HAMILTON, Ohio -- Law enforcement can be messy work, but Deputy Caroline Kotlas' job is dirtier than most. Hamilton County's first-ever environmental crimes investigator spends her shifts kneeling amid discarded takeout containers, bottles and other illegally dumped garbage in search of clues about the person who left it behind.
"You know, I'm just so interested in trying to find a clue that the fact that it's gross and I'm out here in the heat digging through it really doesn't even occur to me," she said.
Instead, she focuses on finding pieces of identifying information amid the garbage. Objects that contain names or addresses, such as receipts and discarded envelopes, can help her trace the trash back to the person who left it behind.
Once, she learned a suspect had used Facebook to brag about leaving his mess behind on another person's property.
"That's great for me," she said, laughing. "Sometimes, you don't catch the brightest ones."
Thousands of Hamilton County homeowners have found large piles of others' garbage in their yards over the years, she added. They're not just unsightly and expensive to clean up -- depending on the things a dumper decides to offload, they can also spread toxic waste and disease. Tires, especially, pose multiple hazards, including becoming nesting grounds for disease-spreading pests such as mosquitoes and harming the surrounding environment.
For many of those years, Kotlas said, offenders grew increasingly "bold and brash" because Hamilton County didn't strictly enforce its laws about illegal dumping. She's working to change that by bringing charges against people who leave their garbage lying around.
"I will use every resource in my power to make sure that this ceases," she said.
Hamilton County is throwing its efforts behind her, too. The sheriff's office and Hamilton County Environmental Services will partner for the next three years to place special focus on people who dispose of their trash illegally.
Kotlas' three months on the job are already helping, Hamilton County Environmental Services director Holly Christmann said.
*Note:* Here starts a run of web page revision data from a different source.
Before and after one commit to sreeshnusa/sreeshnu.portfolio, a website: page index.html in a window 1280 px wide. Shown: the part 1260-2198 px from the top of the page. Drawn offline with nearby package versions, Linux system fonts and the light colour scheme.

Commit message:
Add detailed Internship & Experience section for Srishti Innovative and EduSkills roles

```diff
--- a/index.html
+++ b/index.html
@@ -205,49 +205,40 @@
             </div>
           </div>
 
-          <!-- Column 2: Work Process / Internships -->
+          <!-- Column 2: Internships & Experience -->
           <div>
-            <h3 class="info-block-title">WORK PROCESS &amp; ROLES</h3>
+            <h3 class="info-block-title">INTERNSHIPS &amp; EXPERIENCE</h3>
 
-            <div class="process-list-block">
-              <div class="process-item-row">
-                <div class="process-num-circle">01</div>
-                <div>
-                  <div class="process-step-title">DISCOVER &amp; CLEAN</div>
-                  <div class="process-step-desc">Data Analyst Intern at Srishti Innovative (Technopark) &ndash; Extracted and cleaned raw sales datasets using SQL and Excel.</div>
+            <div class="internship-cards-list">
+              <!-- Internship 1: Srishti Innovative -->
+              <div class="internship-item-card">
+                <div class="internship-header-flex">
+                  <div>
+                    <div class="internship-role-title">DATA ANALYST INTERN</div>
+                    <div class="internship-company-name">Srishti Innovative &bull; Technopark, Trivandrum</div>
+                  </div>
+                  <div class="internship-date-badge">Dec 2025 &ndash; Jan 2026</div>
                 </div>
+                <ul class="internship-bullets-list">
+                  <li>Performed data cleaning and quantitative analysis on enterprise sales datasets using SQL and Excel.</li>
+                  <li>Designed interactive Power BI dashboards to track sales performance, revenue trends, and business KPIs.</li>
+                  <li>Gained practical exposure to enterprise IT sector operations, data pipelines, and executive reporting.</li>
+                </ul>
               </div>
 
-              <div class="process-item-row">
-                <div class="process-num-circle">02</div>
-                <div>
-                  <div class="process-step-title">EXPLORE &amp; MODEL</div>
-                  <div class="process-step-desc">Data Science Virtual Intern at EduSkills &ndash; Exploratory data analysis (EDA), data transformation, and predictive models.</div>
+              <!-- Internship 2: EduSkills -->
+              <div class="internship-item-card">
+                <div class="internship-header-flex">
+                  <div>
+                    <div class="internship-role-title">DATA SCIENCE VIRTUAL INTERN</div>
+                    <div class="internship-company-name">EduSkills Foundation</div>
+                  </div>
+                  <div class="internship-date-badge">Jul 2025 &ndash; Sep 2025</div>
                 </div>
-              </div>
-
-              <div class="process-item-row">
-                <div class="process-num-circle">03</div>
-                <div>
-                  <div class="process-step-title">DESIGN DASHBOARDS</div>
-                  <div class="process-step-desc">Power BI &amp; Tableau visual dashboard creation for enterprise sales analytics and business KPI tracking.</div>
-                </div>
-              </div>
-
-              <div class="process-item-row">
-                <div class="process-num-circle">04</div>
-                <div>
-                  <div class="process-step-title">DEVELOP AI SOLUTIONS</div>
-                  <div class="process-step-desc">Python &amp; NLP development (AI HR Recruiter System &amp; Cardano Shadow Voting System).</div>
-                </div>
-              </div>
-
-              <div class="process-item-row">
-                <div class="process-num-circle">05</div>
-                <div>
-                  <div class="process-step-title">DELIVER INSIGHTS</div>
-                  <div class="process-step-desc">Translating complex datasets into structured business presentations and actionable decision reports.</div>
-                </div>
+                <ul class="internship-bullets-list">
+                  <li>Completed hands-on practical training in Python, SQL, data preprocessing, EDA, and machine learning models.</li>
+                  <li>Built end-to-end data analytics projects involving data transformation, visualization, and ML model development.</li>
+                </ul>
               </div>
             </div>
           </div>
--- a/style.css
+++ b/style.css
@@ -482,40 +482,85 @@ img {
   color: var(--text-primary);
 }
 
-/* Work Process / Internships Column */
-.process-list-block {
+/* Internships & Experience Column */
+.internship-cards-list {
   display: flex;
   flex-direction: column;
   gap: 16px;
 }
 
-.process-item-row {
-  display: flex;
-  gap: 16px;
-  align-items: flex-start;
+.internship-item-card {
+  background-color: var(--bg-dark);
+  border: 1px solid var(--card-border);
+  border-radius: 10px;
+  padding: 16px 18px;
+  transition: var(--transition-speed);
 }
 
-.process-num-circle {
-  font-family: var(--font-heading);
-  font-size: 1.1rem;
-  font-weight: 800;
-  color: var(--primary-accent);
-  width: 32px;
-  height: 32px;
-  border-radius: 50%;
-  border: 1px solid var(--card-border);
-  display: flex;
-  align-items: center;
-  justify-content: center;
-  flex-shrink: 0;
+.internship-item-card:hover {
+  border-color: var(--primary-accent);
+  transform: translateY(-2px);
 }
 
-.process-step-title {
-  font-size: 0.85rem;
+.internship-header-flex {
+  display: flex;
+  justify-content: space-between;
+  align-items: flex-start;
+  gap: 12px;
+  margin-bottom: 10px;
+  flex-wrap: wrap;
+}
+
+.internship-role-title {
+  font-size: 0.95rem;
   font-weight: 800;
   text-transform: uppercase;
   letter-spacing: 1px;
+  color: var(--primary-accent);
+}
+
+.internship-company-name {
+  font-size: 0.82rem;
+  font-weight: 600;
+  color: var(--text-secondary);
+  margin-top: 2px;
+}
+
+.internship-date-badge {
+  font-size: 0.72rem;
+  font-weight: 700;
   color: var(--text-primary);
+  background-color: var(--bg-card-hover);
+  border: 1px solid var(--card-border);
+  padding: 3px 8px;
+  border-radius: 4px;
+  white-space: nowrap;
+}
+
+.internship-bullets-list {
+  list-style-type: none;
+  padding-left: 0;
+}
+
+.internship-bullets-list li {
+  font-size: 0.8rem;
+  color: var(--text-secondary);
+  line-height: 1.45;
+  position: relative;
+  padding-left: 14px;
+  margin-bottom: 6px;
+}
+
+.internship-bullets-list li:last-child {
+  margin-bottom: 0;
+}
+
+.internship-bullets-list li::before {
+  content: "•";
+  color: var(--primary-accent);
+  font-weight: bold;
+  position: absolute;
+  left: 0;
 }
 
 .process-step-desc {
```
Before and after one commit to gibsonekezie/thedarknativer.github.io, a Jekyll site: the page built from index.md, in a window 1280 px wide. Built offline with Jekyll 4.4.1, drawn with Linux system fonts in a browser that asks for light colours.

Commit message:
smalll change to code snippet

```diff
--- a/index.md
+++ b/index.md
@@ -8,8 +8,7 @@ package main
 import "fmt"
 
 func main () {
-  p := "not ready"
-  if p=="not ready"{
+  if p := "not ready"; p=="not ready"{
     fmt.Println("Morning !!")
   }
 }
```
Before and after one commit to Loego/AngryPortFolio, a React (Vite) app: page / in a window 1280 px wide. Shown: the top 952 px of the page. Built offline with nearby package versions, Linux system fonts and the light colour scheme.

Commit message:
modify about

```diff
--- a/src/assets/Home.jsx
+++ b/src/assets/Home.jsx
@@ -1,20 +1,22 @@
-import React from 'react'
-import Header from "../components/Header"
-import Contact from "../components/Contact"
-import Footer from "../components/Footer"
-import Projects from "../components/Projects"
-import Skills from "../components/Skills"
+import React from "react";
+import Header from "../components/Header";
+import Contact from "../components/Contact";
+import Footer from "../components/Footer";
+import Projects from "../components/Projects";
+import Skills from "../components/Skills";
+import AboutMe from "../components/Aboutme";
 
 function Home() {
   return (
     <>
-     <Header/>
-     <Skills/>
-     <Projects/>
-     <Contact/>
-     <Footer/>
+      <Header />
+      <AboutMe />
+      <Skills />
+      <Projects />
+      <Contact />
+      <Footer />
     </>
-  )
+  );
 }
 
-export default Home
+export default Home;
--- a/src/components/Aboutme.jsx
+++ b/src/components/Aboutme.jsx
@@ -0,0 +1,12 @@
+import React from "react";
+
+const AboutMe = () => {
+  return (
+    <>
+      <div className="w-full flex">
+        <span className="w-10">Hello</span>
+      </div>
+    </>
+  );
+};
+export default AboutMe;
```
"People are starting to understand now there's someone to call and there's someone who will come out and enforce," she said. "That's what has really been lacking over the past several years here."